before finally calling the Work Diary action to add this, preceded by a time stamp, to a daily diary file in Dropbox. This is the sort of thing that can save time later when I want to look up where I was on a map. Originally, I had the coordinates formatted with directional indicators, like 41.8762 N, 87.6278 W; but I soon learned that Apple’s Maps app prefers the purely numeric coordinates, which can be copied directly into the search field on both the OS X and iOS versions of Maps. You can do the same with Google Maps if that’s what you prefer.

Why am I so taken with this simple little script? I think it’s because of all the infrastructure it’s using behind the scenes. Most of my scripts run on the processor of my local machine. Some of them trigger an action by another computer across a network. This script, though, trivial as it is, is reading signals sent from satellites orbiting the Earth.
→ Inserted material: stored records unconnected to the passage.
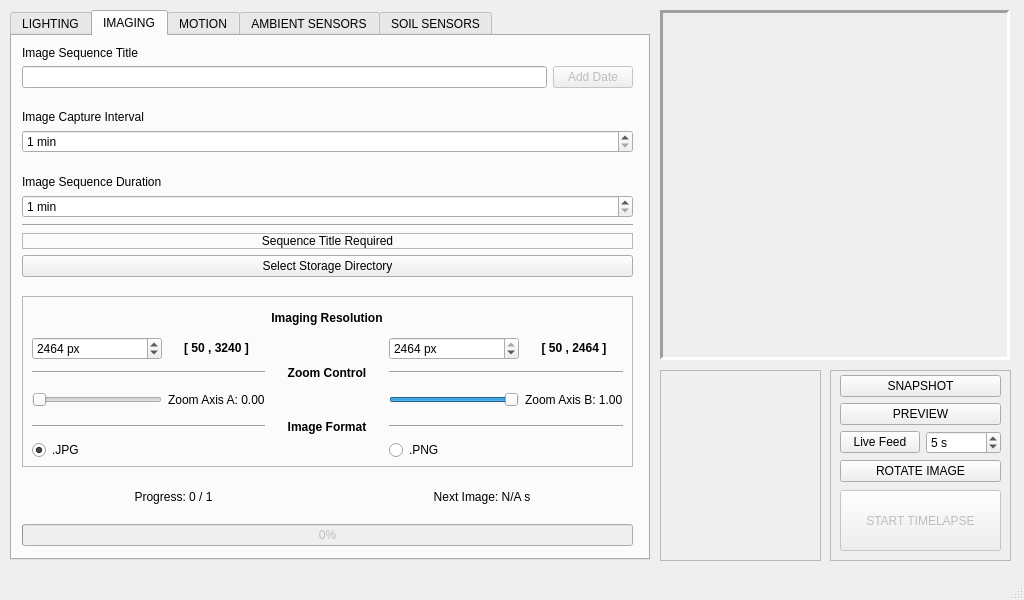
Before: the Qt Designer form _ui/FlashLapse_Pro.ui in CoCl-Jerry/Flashlapse_Pro_Dev, drawn with Qt 5.
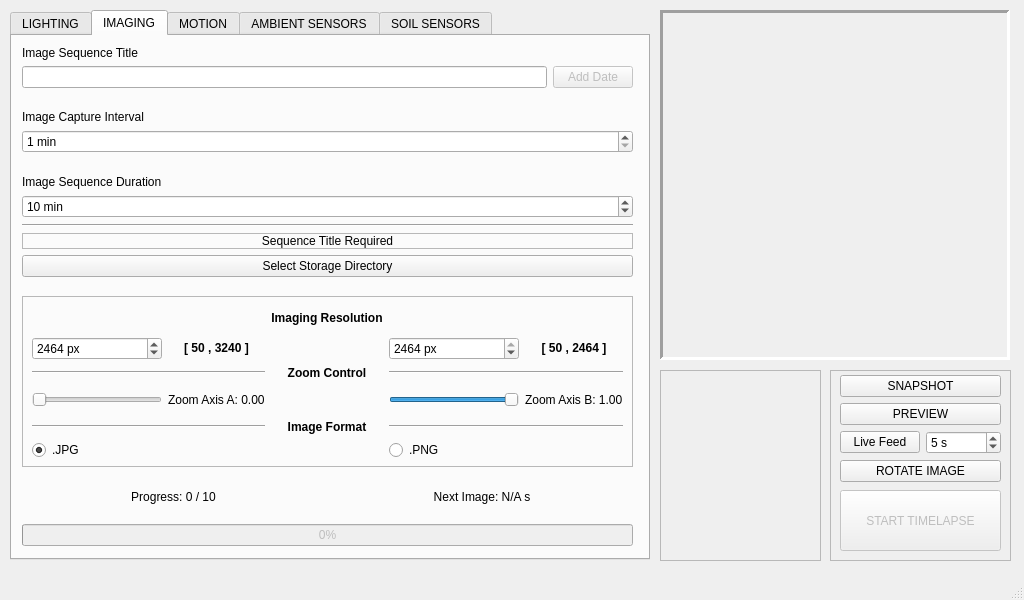
After: the same form once the commit is applied. Icons and pictures are not drawn.

```diff
--- a/_ui/FlashLapse_Pro.ui
+++ b/_ui/FlashLapse_Pro.ui
@@ -215,7 +215,7 @@
             <number>99999999</number>
            </property>
            <property name="value">
-            <number>1</number>
+            <number>10</number>
            </property>
           </widget>
          </item>
@@ -277,7 +277,7 @@
          <item>
           <widget class="QLabel" name="imaging_progress_Label">
            <property name="text">
-            <string>Progress: 0 / 1</string>
+            <string>Progress: 0 / 10</string>
            </property>
            <property name="alignment">
             <set>Qt::AlignCenter</set>
```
I just cannot be blasé about that.

(Image from Wikimedia Commons.)

You may remember the idiotic fuss made over “You didn’t build that” during the last election campaign. This is the sort of thing President Obama was talking about. I’ve written a 27-line program that allows me to automatically add my location to a diary file. It’s a cute program, but it relies on so much behind the scenes:

• First, there’s Ole Zorn, who made both Pythonista and the location module.
• A layer out from there is Apple, who wrote the Location Services code and made it accessible to developers like Ole.
• Then there’s the GPS hardware and firmware layer, made by I-don’t-know-who and incorporated by Apple into the phone.
• Finally, there’s the GPS infrastructure, designed, built, and maintained by the U.S. government over a period of decades.

All of this at my command with the call to location.get_location() in Line 14. Amazing.

Update 1/9/14
Honestly, I think I’m losing my mind. Less than a week ago, @hiilppp tweeted a link to his script that does essentially the same thing. I may have even retweeted it. I don’t know why I didn’t remember that as I was writing this, but I find it acutely embarrassing. I didn’t copy any of his code—as I said in the post, I wrote the essential parts back in November—but that’s not the point. Attribution is everything, especially when you’re giving your ideas away, and I failed here. Deepest apologies.

(Is it especially ironic that I failed to link to another’s work in a post where I’m trying to make a point about how we all build on what others have built before us? Yes.)

In addition to apologizing, I should mention that following @hiilppp is a good idea, especially if you’re interested in Drafts. He and Greg Pierce have long Twitter conversations about bugs and edge cases that may help your use of the program.

1. Immediately after reading Federico’s 3,000 word exegesis, that is.

2. You know how I said the location was appended to the current draft? Strictly speaking, that’s a lie. What really happens is that the original draft is deleted and a new one is made with a copy of the original contents followed by the location. The effect is the same as appending.